Historically, cooperatives have provided sound economic and social solutions for people for whom more conventional (at least in the U.S.) economic approaches may not have worked to their benefit. For example, in 1934, only 11% of U.S. farms had electricity. The nearest investor-owned utilities deemed the capital expenditures to electrify rural America too great to justify to their shareholders. In 1935, the Rural Electrification Administration was established to offer loans and other assistance to organizations seeking to bring electricity to rural America. The result has been a vast and resilient network of rural electric cooperatives that brought electricity to almost all of rural America in less than 20 years.
Today, there are tens of thousands of cooperatives of all sizes and configurations in the U.S., including everything from agricultural and other producer co-ops, to credit unions and rural electric associations, to cooperatives of small businesses, to consumer and worker co-ops. As a proven business model, some U.S. cooperatives are well into their second century of operations. In addition to empowering people through member ownership and democratic control, cooperatives contribute to a more stable economy by helping to spread the wealth to all engaged in the business, and often by returning investments and profits back into the community. They tend to be more resilient than traditional businesses and to better weather economic downturns.

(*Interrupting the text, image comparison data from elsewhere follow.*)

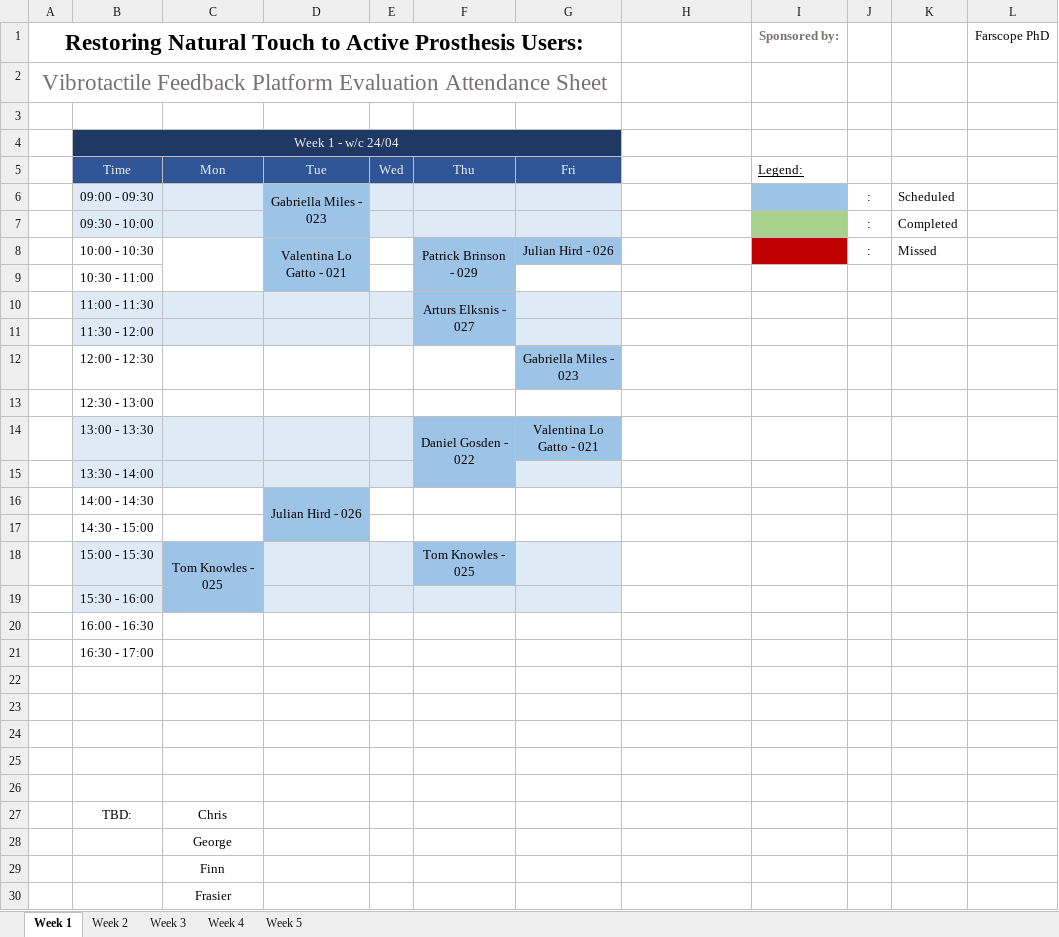
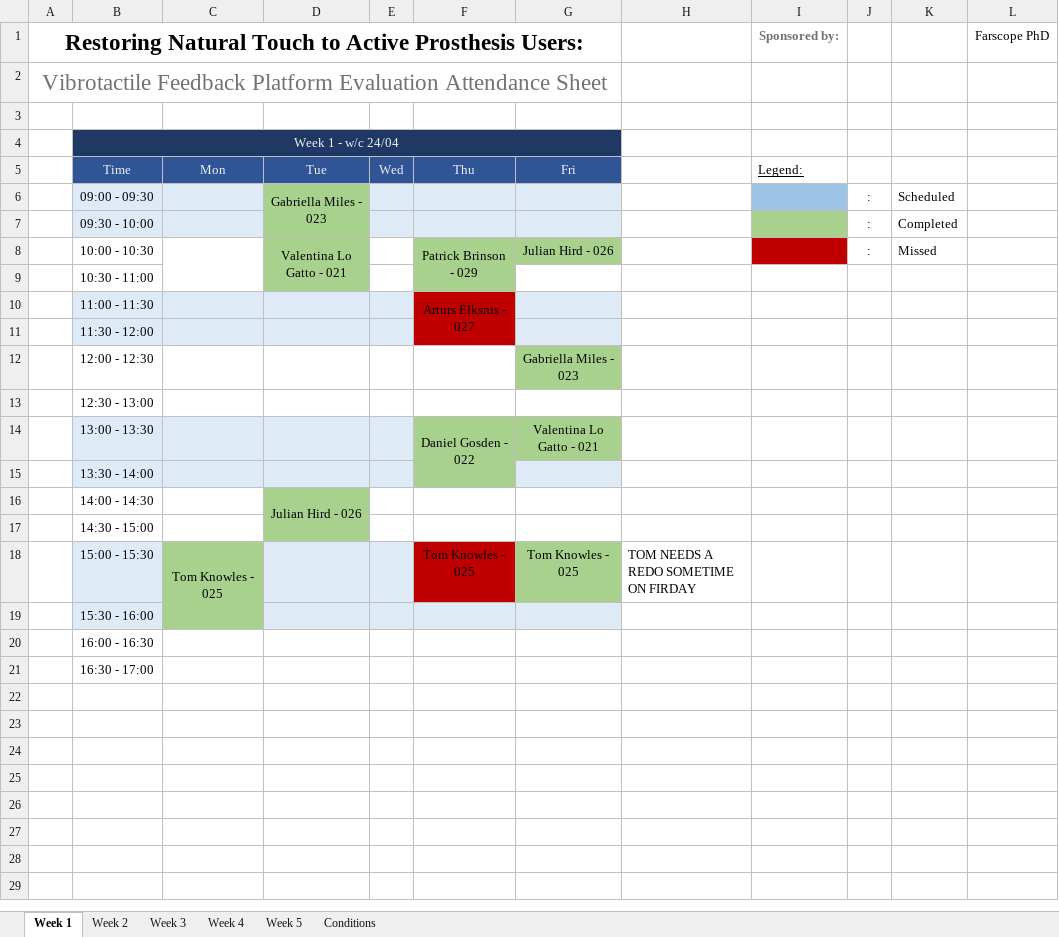
Before and after one commit to a98-smith/PlatformEvaluation, an Excel workbook: ExaminerTools/Docs and Forms/Attendance&Timekeeping_RND2.xlsx, sheet Week 1, drawn as a sheet; values as stored, in another font and other column widths than the file's, no borders; the diff names each change by its address in the sheet, - before the commit and + after, or states it on an @@ line.

```diff
--- a/ExaminerTools/Docs and Forms/Attendance&Timekeeping_RND2.xlsx (sheet Week 1)
+++ b/ExaminerTools/Docs and Forms/Attendance&Timekeeping_RND2.xlsx (sheet Week 1)
+sheet tab: Conditions
-D6:D9 fill: #9DC3E6
+D6:D9 fill: #A9D18E
-F8:G8 fill: #9DC3E6
+F8:G8 fill: #A9D18E
-F9 fill: #9DC3E6
+F9 fill: #A9D18E
-F10:F11 fill: #9DC3E6
+F10:F11 fill: #C00000
-G12 fill: #9DC3E6
+G12 fill: #A9D18E
-F14:G14 fill: #9DC3E6
+F14:G14 fill: #A9D18E
-F15 fill: #9DC3E6
+F15 fill: #A9D18E
-D16:D17 fill: #9DC3E6
+D16:D17 fill: #A9D18E
-C18:C19 fill: #9DC3E6
+C18:C19 fill: #A9D18E
-F18 fill: #9DC3E6
+F18 fill: #C00000
-G18: (empty)
+G18: Tom Knowles - 025
-G18 fill: #DEEBF7
+G18 fill: #A9D18E
-H18: (empty)
+H18: TOM NEEDS A REDO SOMETIME ON FIRDAY
-row 22: (empty)
-row 23: (empty)
-row 24: (empty)
-row 25: (empty)
-row 26: (empty)
-row 27:  | TBD: | Chris
-row 28:  |  | George
-row 29:  |  | Finn
-row 30:  |  | Frasier
```
Also changed, not shown: sheet Week 5, sheet Week 2, sheet Week 3, sheet Week 4, 3 other files.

RMFU’s embrace of the cooperative model goes back to its founding in 1902. Nationwide, Farmers Unions are progressive, grassroots, member-driven organizations dedicated to advocating for family farmers and ranchers and their communities. Cooperatives fit that philosophy by empowering smaller agricultural producers to come together to secure greater market presence and share.
Since the RMFU Center was started in 1996, the more than 100 cooperatives and other entities the Center has assisted have raised more than $84 million in capital and created or saved approximately 770 jobs. We average about 25-30 educational and informational presentations about the cooperative business model and related topics each year.
The Co-op Development Center recently established an urban program to focus primarily on the development of worker cooperatives in lower-income communities of Metro Denver, thanks largely to funding support from local foundations.
Our efforts have made a lasting difference in the lives of people, in the economic opportunities within communities, and in encouraging a culture of engaging in cooperative solutions.